The regional composition of a government affects conflict, clientelism and public goods provision in developing countries, many of which are former colonies. But what explains how power is distributed across regions to begin with? Given the strategic nature of cabinet formation, extant explanations focus on bargaining---leaders allocate portfolios strategically to minimize unrest---but fail to consider long-term factors. Using a sample of 16 former British and French African colonies, I find that some colonial districts were represented in post-colonial governments much more than others even adjusting for population. By combining historical records and geospatial data, I show that this regional political inequality derives from colonial investments in public (missionary) education in French (British) colonies but not from other colonial investments, levels of development during colonialism or pre-colonial factors. I argue that post-colonial ministers are a byproduct of a civil service recruitment practice among European administrators focused on natives' literacy rather than ethnicity. Thus, regional political inequality after the end of foreign rule has a structural human capital component which may mediate the relationship between colonialism and current political and economic development.
Recent literature has documented the economic and political consequences of colonialism, but we know less about the origins of colonial investments. I present evidence that they were very unequally distributed within 16 French and British African colonies, even when adjusted for population. How did colonial powers allocate their investments? Economic history emphasizes the role of natural resources while recent literature in political economy argues that settlers explain the origin of colonial institutions. I argue that observable geographic features---locational fundamentals---led some locations to become centers of pre-colonial trade, which in turn increased colonial settlement and investments not only in infrastructure but also in health and education.
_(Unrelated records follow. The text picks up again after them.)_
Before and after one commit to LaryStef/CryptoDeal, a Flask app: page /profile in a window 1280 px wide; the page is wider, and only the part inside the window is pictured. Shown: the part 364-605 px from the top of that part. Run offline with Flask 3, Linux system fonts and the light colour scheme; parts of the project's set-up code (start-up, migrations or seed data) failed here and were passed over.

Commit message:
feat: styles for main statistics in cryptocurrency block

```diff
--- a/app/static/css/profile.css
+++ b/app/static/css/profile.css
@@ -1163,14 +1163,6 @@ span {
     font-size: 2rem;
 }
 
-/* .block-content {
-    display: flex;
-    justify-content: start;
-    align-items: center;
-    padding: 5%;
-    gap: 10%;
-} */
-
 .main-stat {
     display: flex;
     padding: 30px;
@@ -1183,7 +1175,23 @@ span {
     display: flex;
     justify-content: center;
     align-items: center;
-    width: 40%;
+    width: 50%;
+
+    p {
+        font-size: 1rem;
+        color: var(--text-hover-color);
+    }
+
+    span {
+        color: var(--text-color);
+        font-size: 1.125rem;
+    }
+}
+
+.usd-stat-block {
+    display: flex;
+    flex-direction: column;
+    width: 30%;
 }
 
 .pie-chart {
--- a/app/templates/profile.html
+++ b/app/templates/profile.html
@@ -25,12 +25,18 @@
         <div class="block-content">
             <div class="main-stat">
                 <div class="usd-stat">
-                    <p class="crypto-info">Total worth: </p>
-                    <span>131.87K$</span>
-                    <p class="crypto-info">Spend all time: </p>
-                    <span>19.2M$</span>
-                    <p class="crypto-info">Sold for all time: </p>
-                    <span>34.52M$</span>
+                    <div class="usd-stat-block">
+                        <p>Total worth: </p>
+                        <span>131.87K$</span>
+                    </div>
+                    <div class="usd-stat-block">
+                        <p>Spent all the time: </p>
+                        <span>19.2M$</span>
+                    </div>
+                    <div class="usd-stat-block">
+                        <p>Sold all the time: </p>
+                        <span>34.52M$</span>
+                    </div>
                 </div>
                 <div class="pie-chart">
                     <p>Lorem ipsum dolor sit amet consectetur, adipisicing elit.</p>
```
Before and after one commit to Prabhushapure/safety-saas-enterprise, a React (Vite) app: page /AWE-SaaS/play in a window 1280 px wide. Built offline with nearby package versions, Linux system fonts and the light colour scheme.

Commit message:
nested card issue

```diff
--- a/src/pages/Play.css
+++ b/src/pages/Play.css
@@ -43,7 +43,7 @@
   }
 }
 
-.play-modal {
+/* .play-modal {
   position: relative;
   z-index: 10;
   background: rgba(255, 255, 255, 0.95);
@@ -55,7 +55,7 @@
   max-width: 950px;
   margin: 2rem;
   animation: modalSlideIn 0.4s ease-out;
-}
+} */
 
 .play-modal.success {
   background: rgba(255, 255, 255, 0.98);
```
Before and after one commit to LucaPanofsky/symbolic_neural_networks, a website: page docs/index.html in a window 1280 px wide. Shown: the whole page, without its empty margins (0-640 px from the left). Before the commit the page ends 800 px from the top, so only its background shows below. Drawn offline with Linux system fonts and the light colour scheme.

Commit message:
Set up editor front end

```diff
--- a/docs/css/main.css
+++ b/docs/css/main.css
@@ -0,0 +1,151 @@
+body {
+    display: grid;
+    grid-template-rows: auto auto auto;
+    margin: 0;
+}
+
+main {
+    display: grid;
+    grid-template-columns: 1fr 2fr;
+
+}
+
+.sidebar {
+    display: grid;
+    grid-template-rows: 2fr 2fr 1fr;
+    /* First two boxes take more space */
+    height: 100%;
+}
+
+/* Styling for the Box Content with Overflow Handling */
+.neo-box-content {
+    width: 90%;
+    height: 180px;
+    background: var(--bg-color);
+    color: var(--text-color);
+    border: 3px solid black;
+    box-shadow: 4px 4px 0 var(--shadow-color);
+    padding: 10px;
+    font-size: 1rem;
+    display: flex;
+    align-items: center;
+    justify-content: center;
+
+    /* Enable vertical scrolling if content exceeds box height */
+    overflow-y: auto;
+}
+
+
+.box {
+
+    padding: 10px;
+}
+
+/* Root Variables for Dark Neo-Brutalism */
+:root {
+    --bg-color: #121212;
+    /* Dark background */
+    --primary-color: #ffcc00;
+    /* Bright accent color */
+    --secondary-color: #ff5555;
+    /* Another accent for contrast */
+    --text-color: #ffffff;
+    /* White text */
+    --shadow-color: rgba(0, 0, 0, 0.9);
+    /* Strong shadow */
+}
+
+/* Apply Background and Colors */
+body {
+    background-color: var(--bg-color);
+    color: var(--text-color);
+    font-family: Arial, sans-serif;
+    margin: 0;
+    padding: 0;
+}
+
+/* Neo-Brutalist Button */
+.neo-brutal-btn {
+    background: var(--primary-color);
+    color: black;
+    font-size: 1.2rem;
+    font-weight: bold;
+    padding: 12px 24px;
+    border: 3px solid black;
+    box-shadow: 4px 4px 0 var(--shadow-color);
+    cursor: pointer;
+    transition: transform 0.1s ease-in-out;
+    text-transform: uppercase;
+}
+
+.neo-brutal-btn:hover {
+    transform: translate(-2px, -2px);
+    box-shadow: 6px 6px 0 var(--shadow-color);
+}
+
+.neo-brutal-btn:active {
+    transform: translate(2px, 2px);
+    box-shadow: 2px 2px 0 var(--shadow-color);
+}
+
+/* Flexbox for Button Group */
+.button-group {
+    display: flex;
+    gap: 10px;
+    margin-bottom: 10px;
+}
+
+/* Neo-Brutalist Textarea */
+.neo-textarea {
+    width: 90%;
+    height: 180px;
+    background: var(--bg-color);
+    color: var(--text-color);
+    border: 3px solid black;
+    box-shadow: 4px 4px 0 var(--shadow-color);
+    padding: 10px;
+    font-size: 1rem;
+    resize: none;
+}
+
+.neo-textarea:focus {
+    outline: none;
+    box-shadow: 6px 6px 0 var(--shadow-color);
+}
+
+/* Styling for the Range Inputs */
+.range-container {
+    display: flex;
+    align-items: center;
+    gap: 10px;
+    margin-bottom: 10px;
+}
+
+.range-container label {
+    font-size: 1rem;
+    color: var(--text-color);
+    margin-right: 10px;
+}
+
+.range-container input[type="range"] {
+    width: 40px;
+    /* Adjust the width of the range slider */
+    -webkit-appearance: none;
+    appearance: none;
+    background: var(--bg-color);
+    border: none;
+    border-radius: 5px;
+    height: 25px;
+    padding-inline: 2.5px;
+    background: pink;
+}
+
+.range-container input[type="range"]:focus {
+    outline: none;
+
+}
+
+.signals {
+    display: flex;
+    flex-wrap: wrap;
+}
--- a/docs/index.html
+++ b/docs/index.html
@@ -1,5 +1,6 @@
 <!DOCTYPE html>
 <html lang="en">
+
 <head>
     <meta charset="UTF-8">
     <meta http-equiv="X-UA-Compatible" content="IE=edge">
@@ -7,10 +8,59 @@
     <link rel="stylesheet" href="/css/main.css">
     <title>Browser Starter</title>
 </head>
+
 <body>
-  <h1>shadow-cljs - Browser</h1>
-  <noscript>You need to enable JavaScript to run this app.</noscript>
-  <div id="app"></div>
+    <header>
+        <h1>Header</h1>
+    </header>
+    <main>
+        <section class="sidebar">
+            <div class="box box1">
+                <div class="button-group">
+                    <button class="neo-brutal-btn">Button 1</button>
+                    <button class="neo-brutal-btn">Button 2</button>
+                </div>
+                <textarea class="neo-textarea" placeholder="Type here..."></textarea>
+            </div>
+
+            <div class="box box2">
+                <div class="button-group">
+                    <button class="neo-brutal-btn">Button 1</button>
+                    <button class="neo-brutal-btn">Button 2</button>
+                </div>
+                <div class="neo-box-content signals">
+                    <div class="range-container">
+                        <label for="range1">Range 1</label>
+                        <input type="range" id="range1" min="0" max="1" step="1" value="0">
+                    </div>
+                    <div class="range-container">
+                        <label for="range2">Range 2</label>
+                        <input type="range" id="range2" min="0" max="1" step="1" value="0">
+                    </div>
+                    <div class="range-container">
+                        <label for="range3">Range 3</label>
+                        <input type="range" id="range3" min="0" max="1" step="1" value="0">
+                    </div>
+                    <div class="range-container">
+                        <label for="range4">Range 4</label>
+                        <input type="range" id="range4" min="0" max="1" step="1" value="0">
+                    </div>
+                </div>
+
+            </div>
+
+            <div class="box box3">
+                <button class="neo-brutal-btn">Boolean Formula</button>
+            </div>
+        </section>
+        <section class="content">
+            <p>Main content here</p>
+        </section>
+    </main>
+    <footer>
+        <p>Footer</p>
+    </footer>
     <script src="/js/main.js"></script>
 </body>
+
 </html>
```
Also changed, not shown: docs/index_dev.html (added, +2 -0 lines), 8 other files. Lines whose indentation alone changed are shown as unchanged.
Disparities did not diminish during the colonial period because those locations became centers of colonial economic activity and benefited from complementarities between investments, consistent with a logic of increasing returns.
Culture is a central but elusive concept in the social sciences, and so are its effects. We take advantage of a natural setting-the oldest university in East Africa-where students are randomly assigned to live in halls of residence that have maintained distinct "student cultures" since the 1970s. A broad student consensus at the university characterizes certain halls as sociable and activist, and others as academically-minded and respectful. Using an original survey of current students and behavioral games, we find that the hall cultures on campus do not influence students' academic performance, social habits or ideology. However, they affect same-hall peer characterization, time preferences, identity, and interpersonal trust and generosity. A second survey, of alumni, suggests that some of these cultural effects are enduring, and influence activism-while on campus and today-as well as the choice of marriage partners.
This paper presents three related ndings on regional decentralization. We use an original dataset collected in Uganda to establish, for the first time in a developing country context, that individuals have meaningful preferences over the degree of regional decentralization they desire, ranging from centralism to secessionism. Second, multilevel models suggest that a small share of this variation is explained at the district and ethnic group levels. The preference for regional decentralization monotonically increases with a group or district's average ethnic attachment. However, the relationship with a group or district's income is U-shaped: both the richest and the poorest groups desire more regionalism, reconciling interest and identity-based explanations. Finally, we show that higher individual ethnic attachment causes an increase in regionalist preferences using fixed eects and a new matching method for general treatment regimes.